THE PROBLEM: Where in the data below does the word "nome" appear? Copy each line that holds it.
MATERIAL PROVIDED: Begin
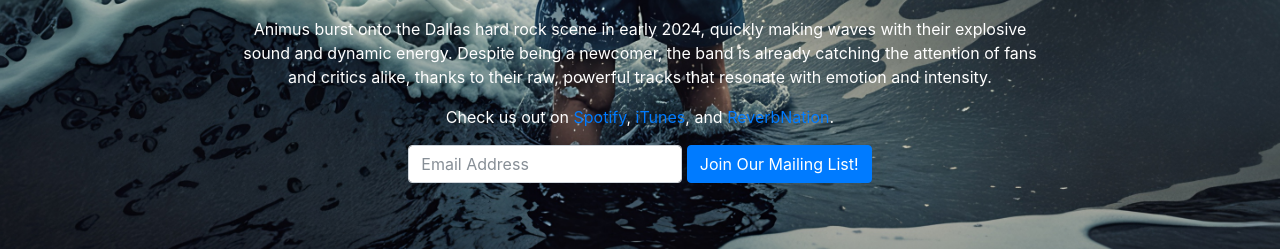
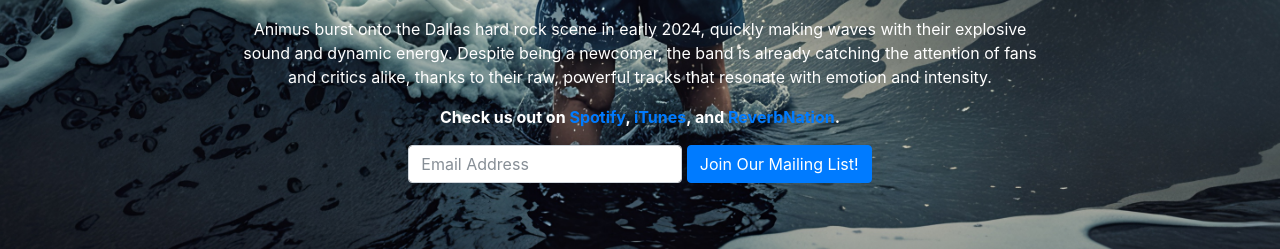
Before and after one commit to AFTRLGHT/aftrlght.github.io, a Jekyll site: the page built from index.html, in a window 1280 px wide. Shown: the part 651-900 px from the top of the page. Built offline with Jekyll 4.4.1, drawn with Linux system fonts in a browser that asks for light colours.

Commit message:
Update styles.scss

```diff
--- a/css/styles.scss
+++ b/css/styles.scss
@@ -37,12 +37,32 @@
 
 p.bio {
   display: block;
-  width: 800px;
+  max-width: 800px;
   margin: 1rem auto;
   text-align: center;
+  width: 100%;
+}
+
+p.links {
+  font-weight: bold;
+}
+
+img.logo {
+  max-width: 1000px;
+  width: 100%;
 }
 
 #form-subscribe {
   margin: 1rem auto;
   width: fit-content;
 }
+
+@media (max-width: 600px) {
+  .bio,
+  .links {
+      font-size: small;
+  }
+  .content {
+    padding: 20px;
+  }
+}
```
MATERIAL PROVIDED: End
MATERIAL PROVIDED: Begin
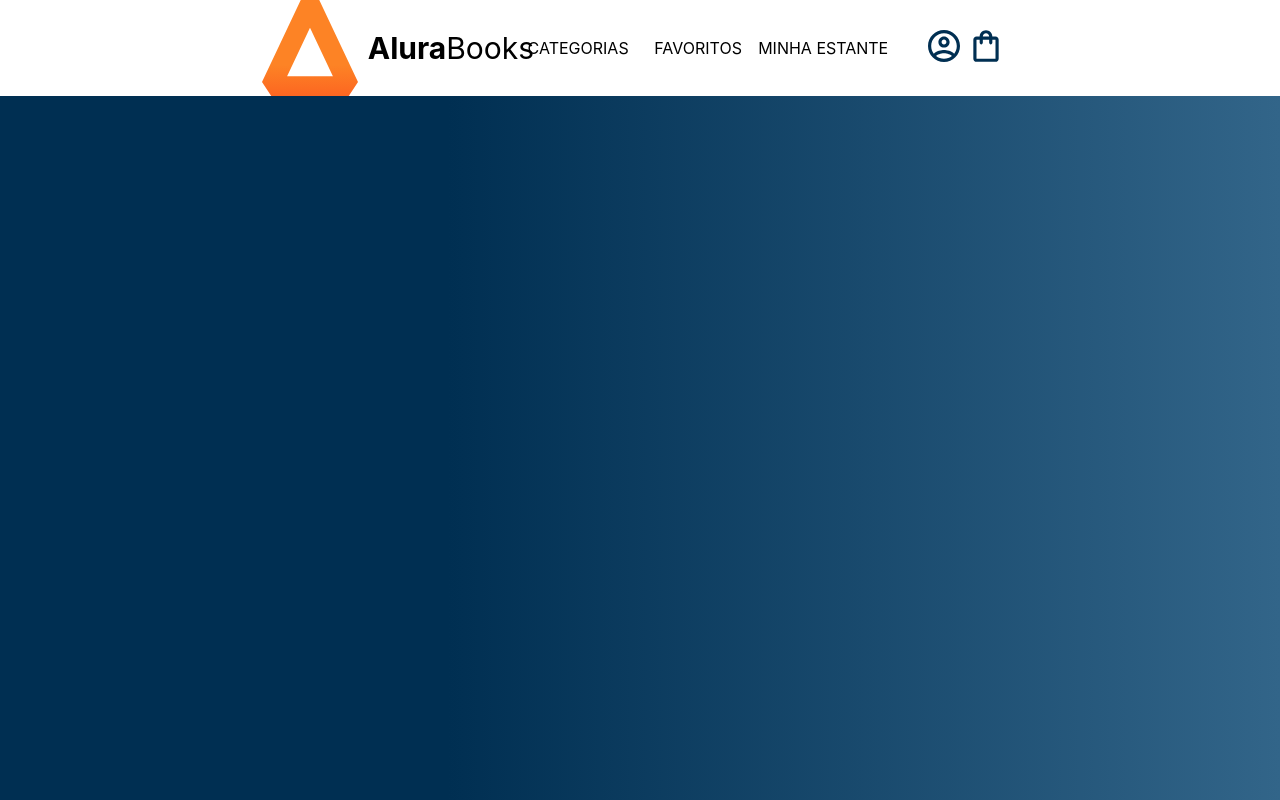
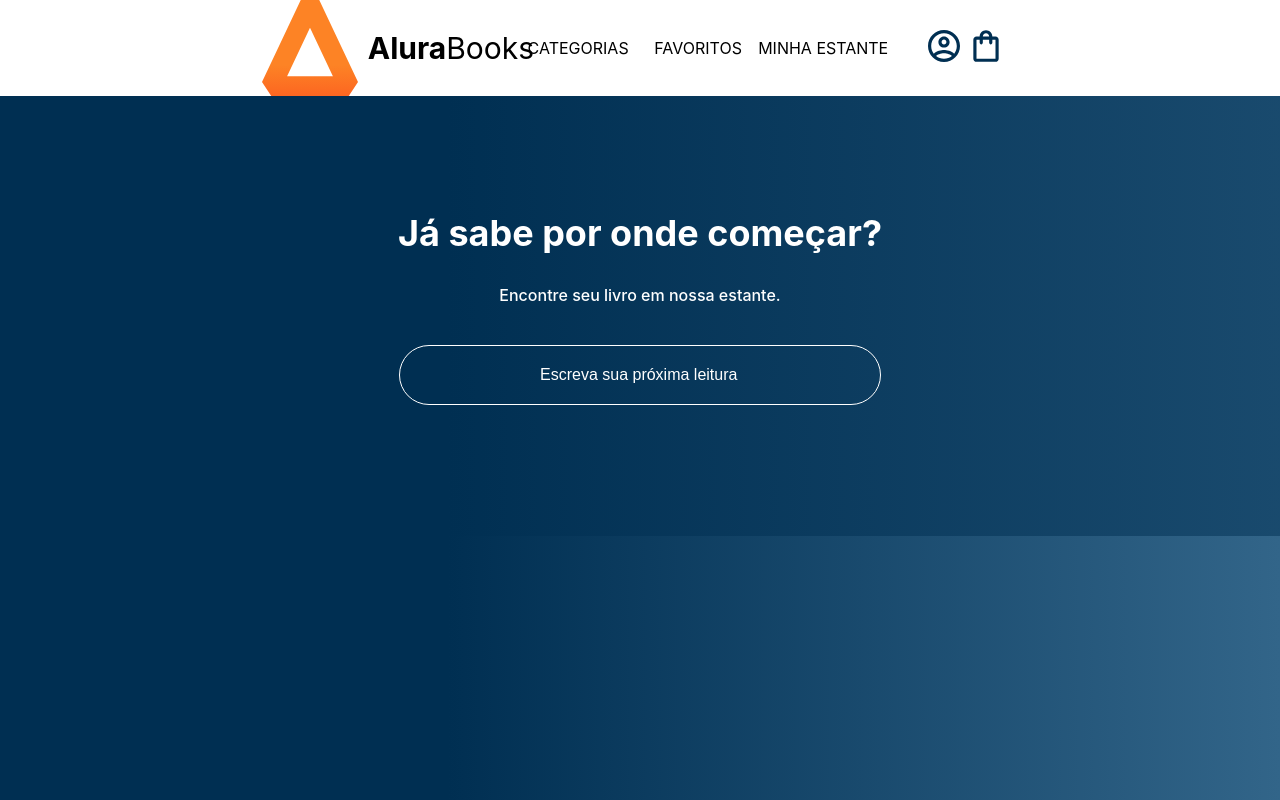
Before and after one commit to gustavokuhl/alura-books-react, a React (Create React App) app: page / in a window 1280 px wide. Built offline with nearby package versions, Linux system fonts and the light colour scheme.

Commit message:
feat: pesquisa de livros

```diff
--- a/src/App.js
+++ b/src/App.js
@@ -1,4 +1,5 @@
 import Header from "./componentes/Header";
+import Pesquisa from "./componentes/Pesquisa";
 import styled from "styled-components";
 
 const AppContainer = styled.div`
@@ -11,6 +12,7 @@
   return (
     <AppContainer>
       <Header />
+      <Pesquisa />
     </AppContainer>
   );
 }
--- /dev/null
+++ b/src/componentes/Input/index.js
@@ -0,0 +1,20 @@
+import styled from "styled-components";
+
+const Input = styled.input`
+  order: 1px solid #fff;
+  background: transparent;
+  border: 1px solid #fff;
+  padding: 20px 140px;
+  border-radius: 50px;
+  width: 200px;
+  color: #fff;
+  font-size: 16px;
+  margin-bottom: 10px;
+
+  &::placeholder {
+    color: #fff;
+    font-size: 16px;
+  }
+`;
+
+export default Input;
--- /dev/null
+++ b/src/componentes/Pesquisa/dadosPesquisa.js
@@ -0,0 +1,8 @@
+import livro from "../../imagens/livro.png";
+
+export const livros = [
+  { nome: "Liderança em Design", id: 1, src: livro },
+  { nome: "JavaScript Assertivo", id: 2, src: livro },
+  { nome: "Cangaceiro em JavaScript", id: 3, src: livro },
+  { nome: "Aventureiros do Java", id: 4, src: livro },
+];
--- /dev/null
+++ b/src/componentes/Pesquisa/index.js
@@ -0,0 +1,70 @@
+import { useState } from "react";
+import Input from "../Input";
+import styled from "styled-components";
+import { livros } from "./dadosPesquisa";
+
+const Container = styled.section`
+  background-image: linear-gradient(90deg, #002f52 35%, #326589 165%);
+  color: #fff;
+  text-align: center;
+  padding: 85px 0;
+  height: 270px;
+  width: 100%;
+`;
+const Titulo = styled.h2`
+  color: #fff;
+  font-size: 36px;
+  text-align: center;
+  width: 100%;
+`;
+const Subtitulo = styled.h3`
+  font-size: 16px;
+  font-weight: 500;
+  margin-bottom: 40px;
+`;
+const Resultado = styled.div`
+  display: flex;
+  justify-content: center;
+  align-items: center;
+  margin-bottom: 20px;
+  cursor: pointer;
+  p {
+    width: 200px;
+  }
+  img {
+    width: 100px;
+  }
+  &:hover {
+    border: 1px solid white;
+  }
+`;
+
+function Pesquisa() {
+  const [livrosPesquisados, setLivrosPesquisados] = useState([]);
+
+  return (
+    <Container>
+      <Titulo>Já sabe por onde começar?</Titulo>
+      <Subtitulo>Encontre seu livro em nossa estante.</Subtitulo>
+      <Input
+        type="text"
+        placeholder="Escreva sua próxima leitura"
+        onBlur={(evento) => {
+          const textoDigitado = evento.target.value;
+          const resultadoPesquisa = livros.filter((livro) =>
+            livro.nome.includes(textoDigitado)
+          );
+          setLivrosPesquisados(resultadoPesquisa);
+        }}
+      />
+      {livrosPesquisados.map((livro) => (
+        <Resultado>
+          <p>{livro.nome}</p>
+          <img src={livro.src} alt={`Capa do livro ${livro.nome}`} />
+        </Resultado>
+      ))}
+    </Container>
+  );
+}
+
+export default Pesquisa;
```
MATERIAL PROVIDED: End
TASK ANSWER:
+  { nome: "Liderança em Design", id: 1, src: livro },
+  { nome: "JavaScript Assertivo", id: 2, src: livro },
+  { nome: "Cangaceiro em JavaScript", id: 3, src: livro },
+  { nome: "Aventureiros do Java", id: 4, src: livro },
+            livro.nome.includes(textoDigitado)
+          <p>{livro.nome}</p>
+          <img src={livro.src} alt={`Capa do livro ${livro.nome}`} />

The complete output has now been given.